  • Renewable Energy - A source of energy derived from natural sources whose reserves are replenished at a higher rate than its consumption. Examples of renewable energy are wind, solar and geothermal. This does not mean that they are sustainable, if we extracted oil at a slower rate than their reserves were replenished it would count as a renewable energy source even if the CO2 emissions are accelerating climate change.

  • Sustainable Energy - A source of energy that can be relied upon for an extended period of time. To ensure an energy source is sustainable many different factors must be taken into account, from possible negative impacts on the natural world (biodiversity loss due to forest clearing for biomass production) to negative health impacts on humans (air pollution from burning fossil fuels).

  • Green Energy - A source of energy that does not harm the environment, this is an idealised source that currently does not exist. I make this statement because you may think that wind is green as it does not emit any harmful gases to generate electricity however the construction, transportation and disposal of the turbines that are required to harness this energy do emit mass amounts of emissions and destroy wildlife and habitats.

  • Paris Agreement - A legally binding international treaty on climate change with the goal of preventing “the increase in the global average temperature to well below 2°C above pre-industrial levels” and pursue efforts to limit the temperature increase to 1.5°C above pre-industrial levels.”

  • Greenwashing - Definitely not something you want to be associated with, it is the act of marketing or presenting your organisation as beneficial to the environment however actually hiding the truth. This can be done by making unsubstantiated environmental claims, hiding or downplaying your most heinous environmental acts or even just overselling your environmental gains to aid in consumer buy-in.

  • Sustainable Development Goals (SDGs) - A list of 17 interlinked objectives adopted by the United Nations in 2015 aimed at ensuring people and the planet prosper now and in the future. They aim to do this by solving core problems like human poverty and diseases while also preserving biodiversity and a healthy planet so that future generations have a plentiful Earth for sustaining themselves.

  • Carbon Offsetting - If sources of carbon emissions cannot be removed entirely as they are out of your hands, for example the energy supply to your servers. Carbon offsetting is a way to counteract these emissions by capturing them using alternative methods. It is usually done by participating in schemes like tree replantation and capturing methane emissions and turning them into sources of electricity.

I hope these definitions aid in your comprehension and articulation of software sustainability because as the field grows and more people are talking about it, it becomes ever more important to ensure that we understand each other.

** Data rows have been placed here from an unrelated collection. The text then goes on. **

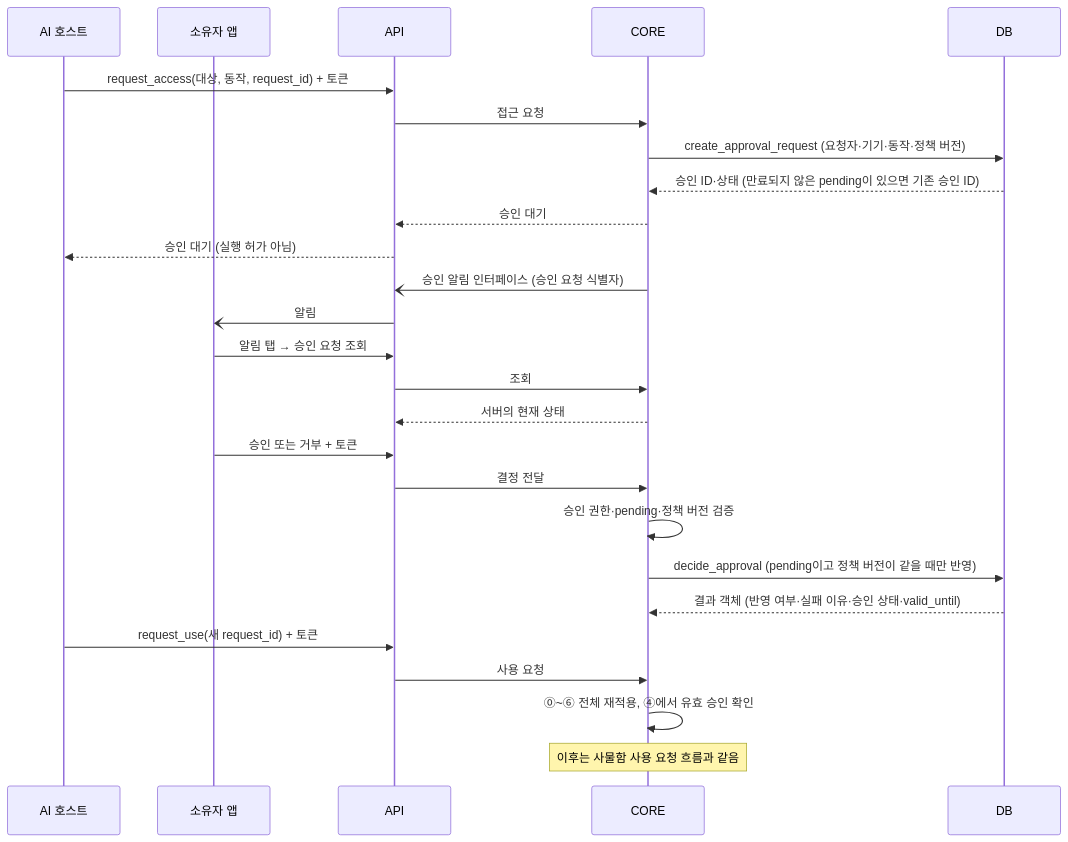
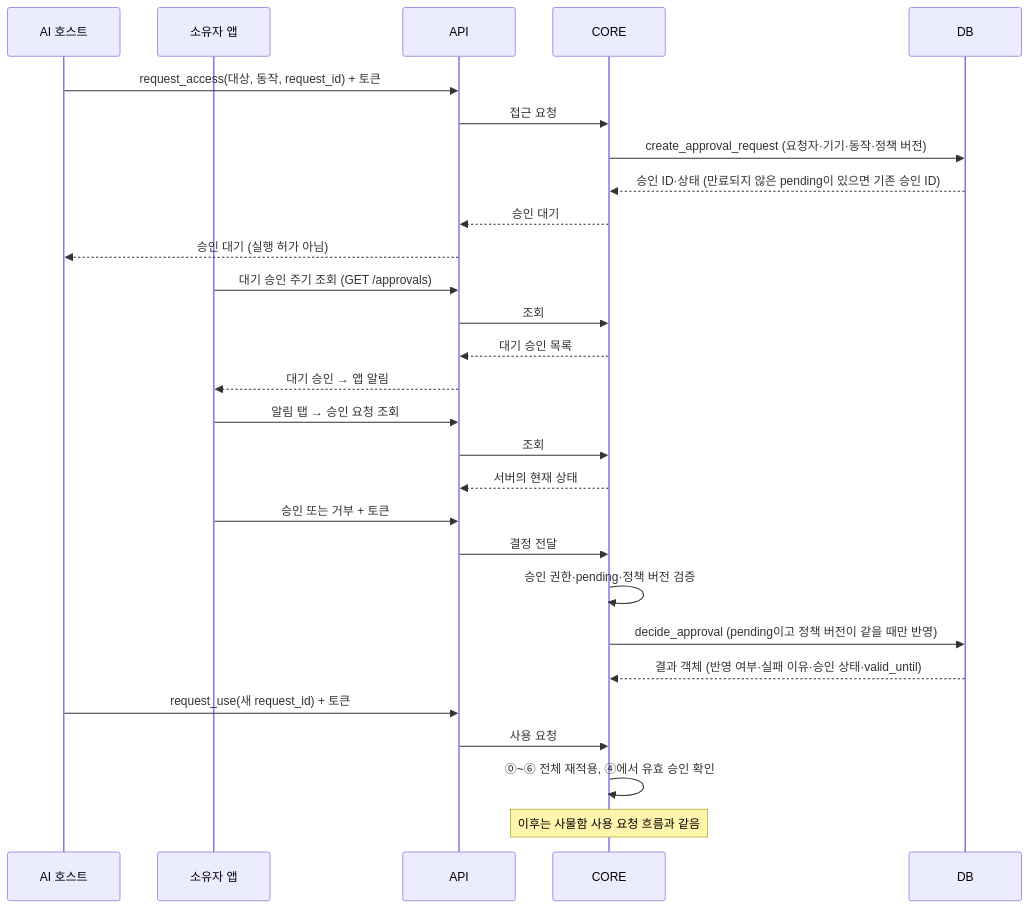
The third of 3 diagrams in docs/architecture.md (capstone-itda/nearpilot-server), drawn with Mermaid before and after one commit. The commit also changed other lines of this file and 9 other files, not shown here.

````diff
--- a/docs/architecture.md
+++ b/docs/architecture.md
@@ -1375,29 +1374,31 @@
 ```mermaid
 sequenceDiagram
     participant H as AI 호스트
     participant O as 소유자 앱
     participant A as API
     participant C as CORE
     participant D as DB
 
     H->>A: request_access(대상, 동작, request_id) + 토큰
     A->>C: 접근 요청
     C->>D: create_approval_request (요청자·기기·동작·정책 버전)
     D-->>C: 승인 ID·상태 (만료되지 않은 pending이 있으면 기존 승인 ID)
     C-->>A: 승인 대기
     A-->>H: 승인 대기 (실행 허가 아님)
-    C-)A: 승인 알림 인터페이스 (승인 요청 식별자)
-    A-)O: 알림
+    O->>A: 대기 승인 주기 조회 (GET /approvals)
+    A->>C: 조회
+    C-->>A: 대기 승인 목록
+    A-->>O: 대기 승인 → 앱 알림
     O->>A: 알림 탭 → 승인 요청 조회
     A->>C: 조회
     C-->>A: 서버의 현재 상태
     O->>A: 승인 또는 거부 + 토큰
     A->>C: 결정 전달
     C->>C: 승인 권한·pending·정책 버전 검증
     C->>D: decide_approval (pending이고 정책 버전이 같을 때만 반영)
     D-->>C: 결과 객체 (반영 여부·실패 이유·승인 상태·valid_until)
     H->>A: request_use(새 request_id) + 토큰
     A->>C: 사용 요청
     C->>C: ⓪~⑥ 전체 재적용, ④에서 유효 승인 확인
     Note over C: 이후는 사물함 사용 요청 흐름과 같음
 ```
````
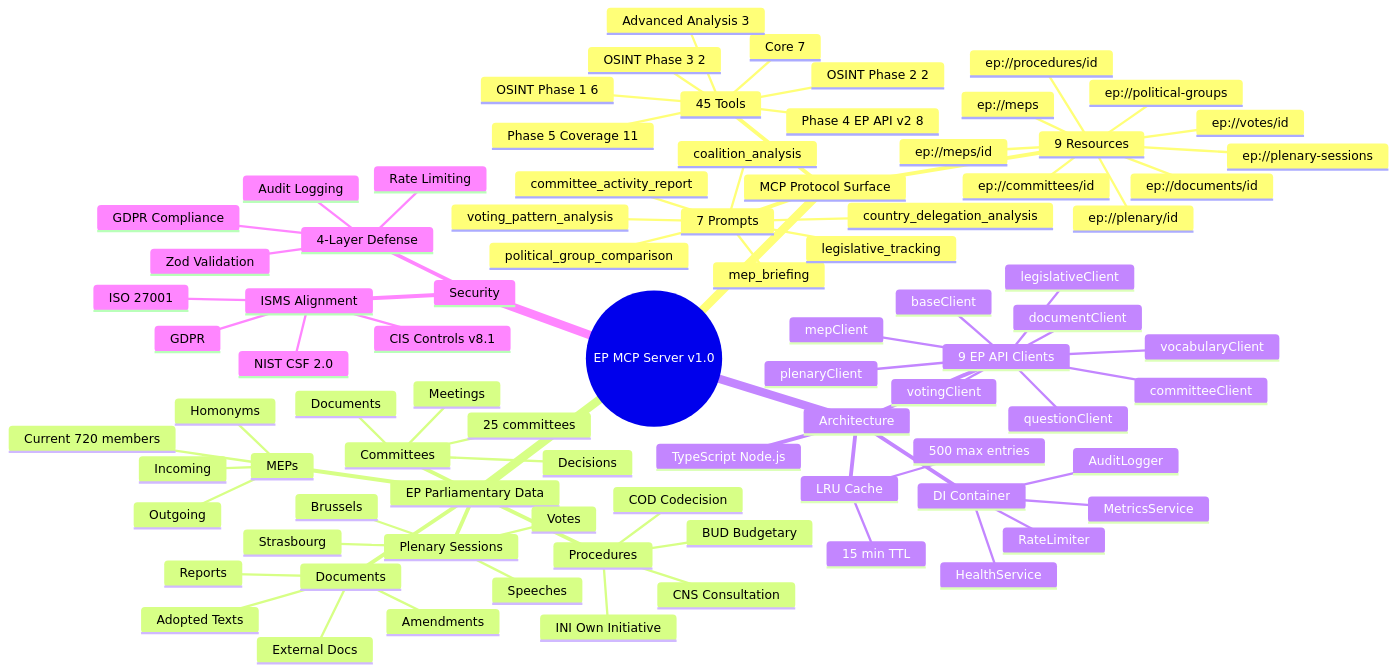
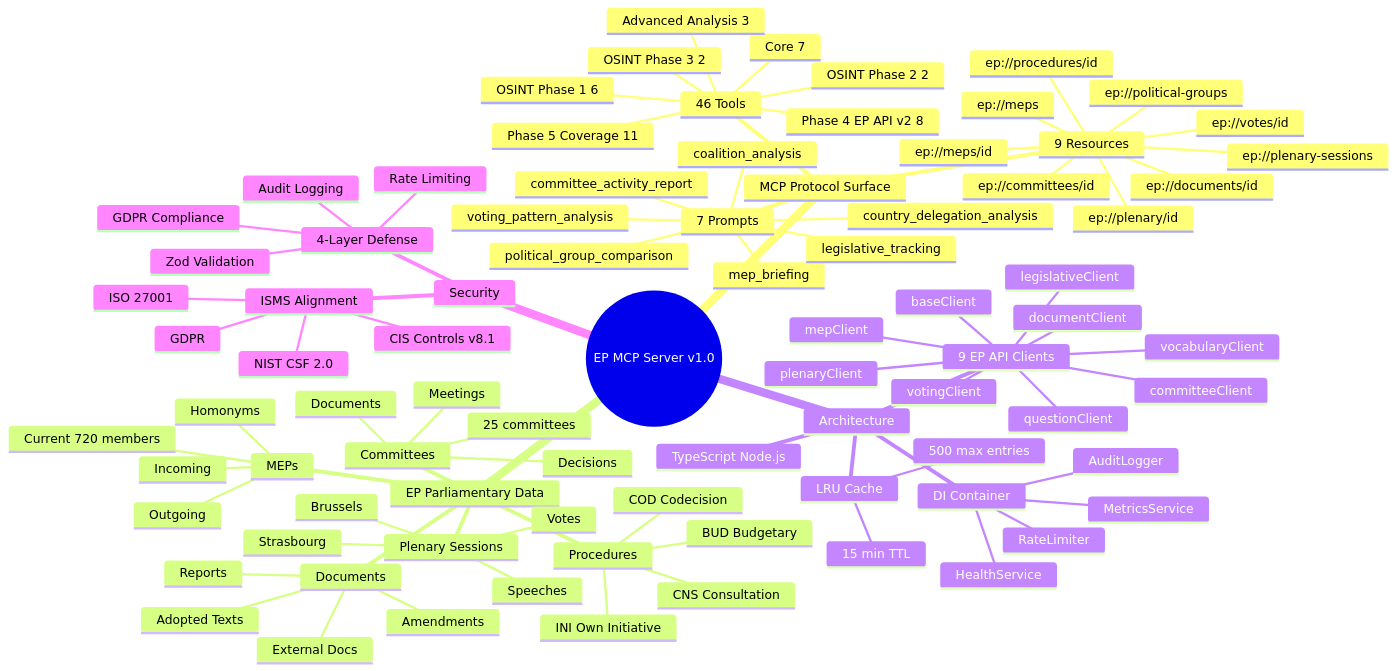
One commit to Hack23/European-Parliament-MCP-Server changed the first of 5 diagrams in MINDMAP.md. Above: the diagram before and after it, drawn with Mermaid. The commit also changed other lines of this file and 36 other files, not shown here.

```diff
--- a/MINDMAP.md
+++ b/MINDMAP.md
@@ -54,7 +54,7 @@
 mindmap
   root((EP MCP Server v1.0))
     MCP Protocol Surface
-      45 Tools
+      46 Tools
         Core 7
         Advanced Analysis 3
         OSINT Phase 1 6
```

If there is not wide knowledge of the vocabulary then we will end up misinterpreting each other and producing software that is not fit for purpose. Wasting precious resources on redundant software only makes the software industry more unsustainable.